Behind the Photo-Ops

Photo opportunities for political leaders or corporate leaders can be more difficult than it seems. Is it staged for optimal public relations? Are the gatekeepers monitoring the information being released?



Photograph by Charles Dharapak/Associated Press


An article by David Campbell called Staging Politics: Beyond White House Access, the Photo Op is the Larger Issue, addresses the issue of photographic opportunities. The question asked is why are only select photographers given access to the Oval Office? White House events? Presidential vacations? There is something to be said for putting forth images that put the subject in the best light. No one wants to have their mug seen by millions of people via the Internet only to find they were blinking or making a quirky face.

Photographers have protested the restrictions that have been set for taking images of the president. They have been carefully staged and are intended to remain that way. In the image above, a sign has been placed to direct photographers to the event. A photograph of the staging process is an interesting concept I would say. There is something to be said about documenting the process of a photo shoot that sheds light on what is really happening around the final image. Perception can be easily swayed by images.

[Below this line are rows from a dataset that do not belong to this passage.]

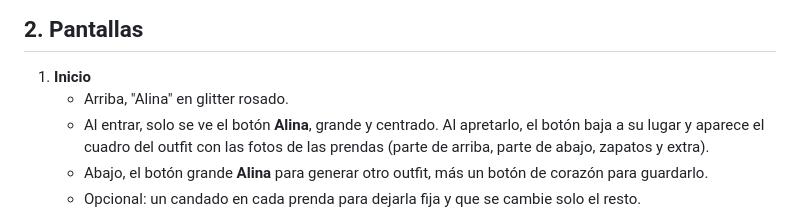
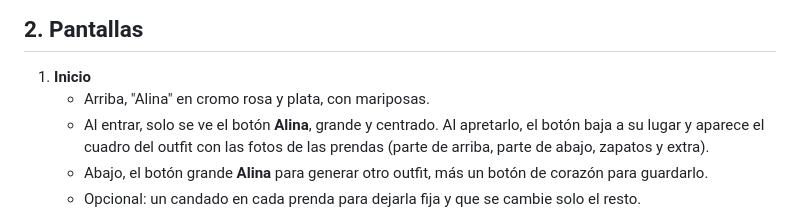
Before and after one commit to arielnoob24/Alimichu, a Markdown page: PLAN.md, the part around the change. Drawn GitHub-style.

Commit message:
Plan: corregir descripción del encabezado
Co-Authored-By: Claude Opus 5.5 (1M context) <noreply@anthropic.com>

```diff
--- a/PLAN.md
+++ b/PLAN.md
@@ -83,7 +83,7 @@ Todo se diseña y se programa **primero para el iPhone de Alina** y después se
 ## 2. Pantallas
 
 1. **Inicio**
-   - Arriba, "Alina" en glitter rosado.
+   - Arriba, "Alina" en cromo rosa y plata, con mariposas.
    - Al entrar, solo se ve el botón **Alina**, grande y centrado. Al apretarlo, el botón baja a su lugar y aparece el cuadro del outfit con las fotos de las prendas (parte de arriba, parte de abajo, zapatos y extra).
    - Abajo, el botón grande **Alina** para generar otro outfit, más un botón de corazón para guardarlo.
    - Opcional: un candado en cada prenda para dejarla fija y que se cambie solo el resto.
```
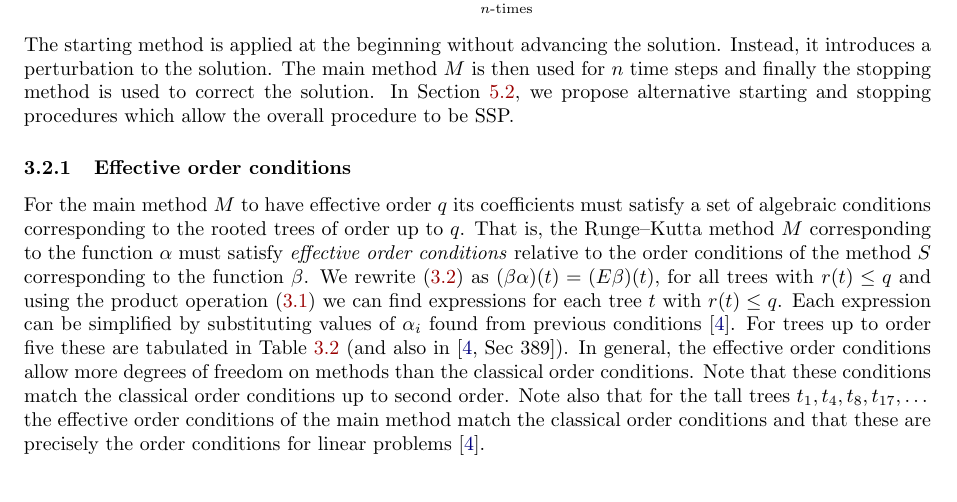
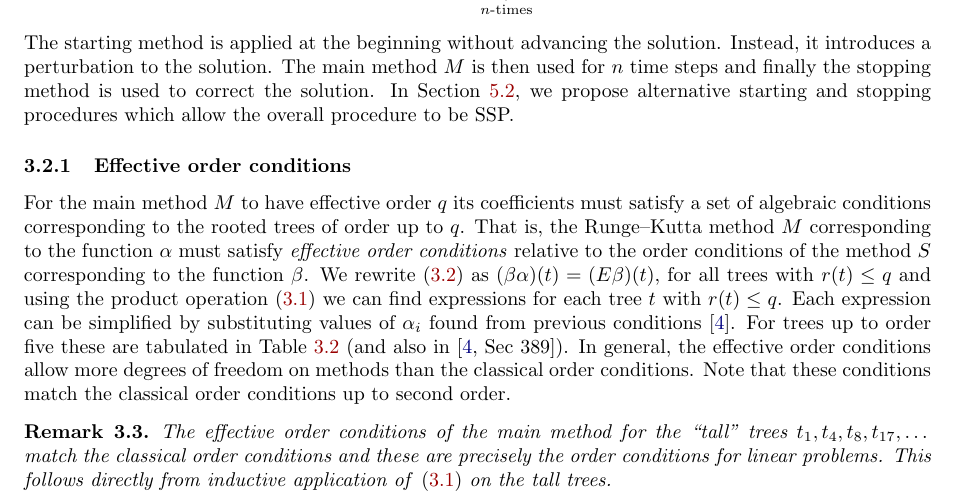
Before and after one commit to ketch/2013_effective-order-ssprk, a LaTeX paper (LATEX-current/Effective_order_SSPRK_methods.tex, which reads LATEX-current/3_Algebraic_RK.tex): part of page 5 of 18, cut so that both start at the same text. Compiled offline with LaTeX, dvips and Ghostscript; an older LaTeX class or package is replaced by its successor.

Commit message:
Remark 5, referee #1

```diff
--- a/LATEX-current/3_Algebraic_RK.tex
+++ b/LATEX-current/3_Algebraic_RK.tex
@@ -330,10 +330,15 @@ In general, the effective order conditions allow more degrees of
 freedom on methods than the classical order conditions.
 Note that these conditions match the classical order conditions up to
 second order.
-Note also that for the tall trees $t_1, t_4, t_8, t_{17}, \dots$ the
-effective order conditions of the main method match the classical
-order conditions and that these are precisely the order conditions
-for linear problems \cite{Butcher2008_book}.
+\remark{The effective order conditions of the main method for the ``tall" trees
+$t_1, t_4, t_8, t_{17}, \dots$ match the classical order conditions
+and these are precisely the order conditions for linear problems.
+This follows directly from inductive application of \eqref{eq:Group_operation}
+on the tall trees.}\label{rem:talltrees}
+%Note also that for the tall trees $t_1, t_4, t_8, t_{17}, \dots$ the
+%effective order conditions of the main method match the classical
+%order conditions and that these are precisely the order conditions
+%for linear problems \cite{Butcher2008_book}.
 \begin{table}
 	%\vspace*{-5ex}
 	%\setlength{\columnseprule}{0.4pt}
```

Campbell suggests that, “It is time to look at the bigger picture, and make the photo-op as much the subject, so we have a visual record of how events and issues are managed and staged.”


Photograph by Charles Dharapak/Associated Press



Tags: No tags

Leave a Comment